Image comparison data:

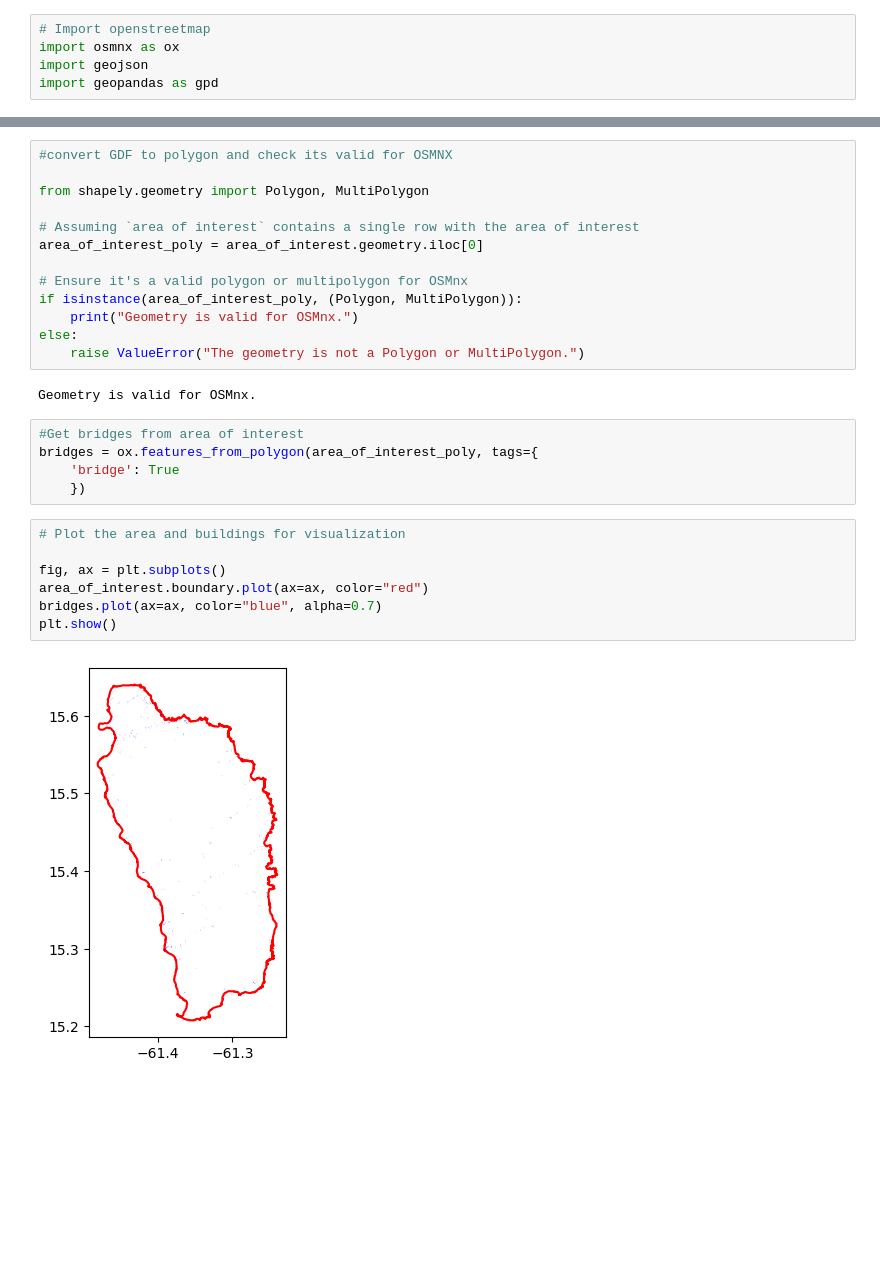
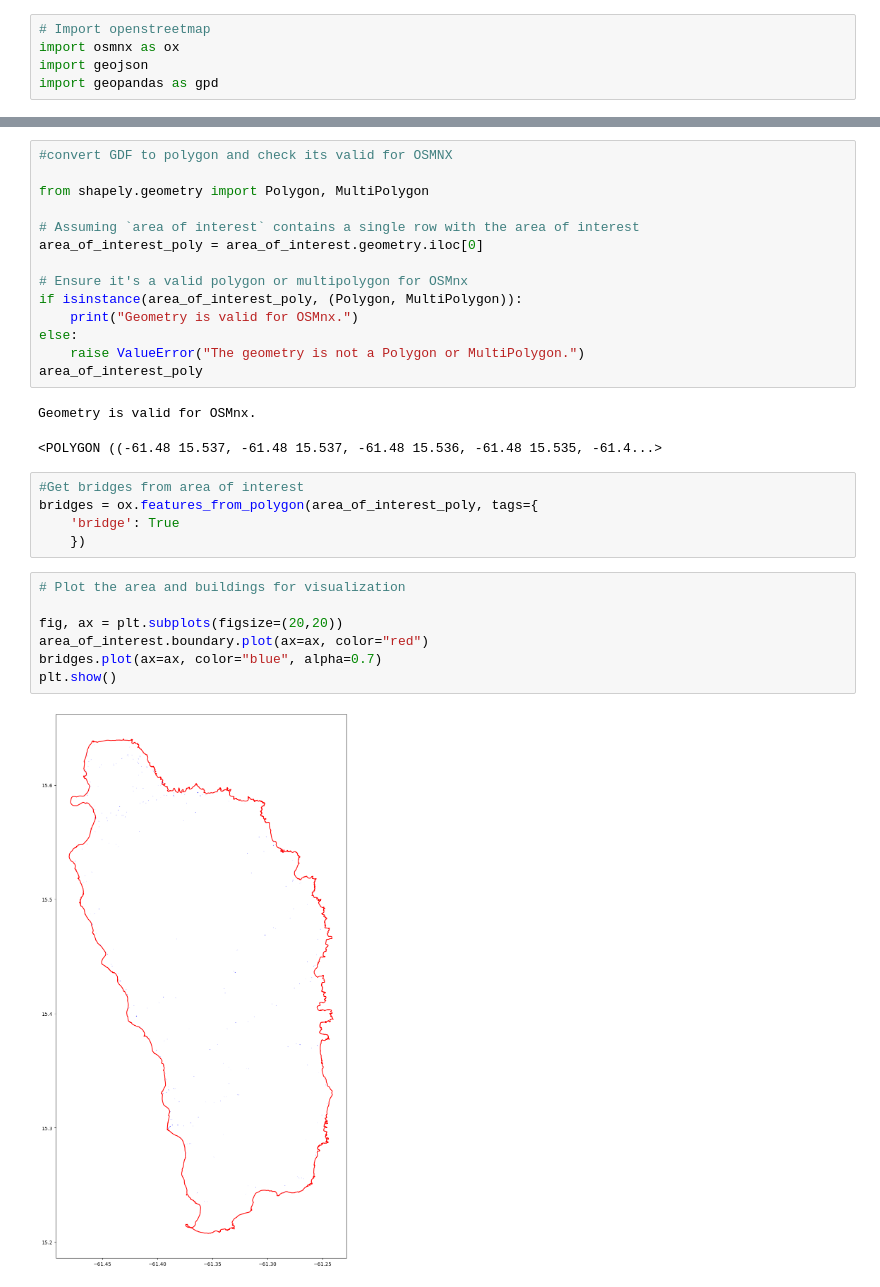
Before and after one commit to CyberComplex/Space-tica, a Jupyter notebook: Bridges.ipynb, the cells around one changed output, grey strips where cells are left out. Drawn from its saved outputs; the diff is of its cells as text; blank space fills up the shorter version.

```diff
--- a/Bridges.ipynb
+++ b/Bridges.ipynb
@@ -99,8 +32,10 @@ if isinstance(area_of_interest_poly, (Polygon, MultiPolygon)):
     print("Geometry is valid for OSMnx.")
 else:
     raise ValueError("The geometry is not a Polygon or MultiPolygon.")
+area_of_interest_poly
 # %% [output]
 Geometry is valid for OSMnx.
+<POLYGON ((-61.48 15.537, -61.48 15.537, -61.48 15.536, -61.48 15.535, -61.4...>
 # %%
 #Get bridges from area of interest
 bridges = ox.features_from_polygon(area_of_interest_poly, tags={
@@ -109,9 +44,9 @@ bridges = ox.features_from_polygon(area_of_interest_poly, tags={
 # %%
 # Plot the area and buildings for visualization
 
-fig, ax = plt.subplots()
+fig, ax = plt.subplots(figsize=(20,20))
 area_of_interest.boundary.plot(ax=ax, color="red")
 bridges.plot(ax=ax, color="blue", alpha=0.7)
 plt.show()
 # %% [output]
-[figure, old version]
+[figure, new version]
```
Also changed, not shown: parts of 11 cells of this notebook, 1 other file.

WHAT THE EXERCISE ASKS: Return all lines from the data above with "version" in them.

FINISHED EXERCISE:
Before and after one commit to CyberComplex/Space-tica, a Jupyter notebook: Bridges.ipynb, the cells around one changed output, grey strips where cells are left out. Drawn from its saved outputs; the diff is of its cells as text; blank space fills up the shorter version.
-[figure, old version]
+[figure, new version]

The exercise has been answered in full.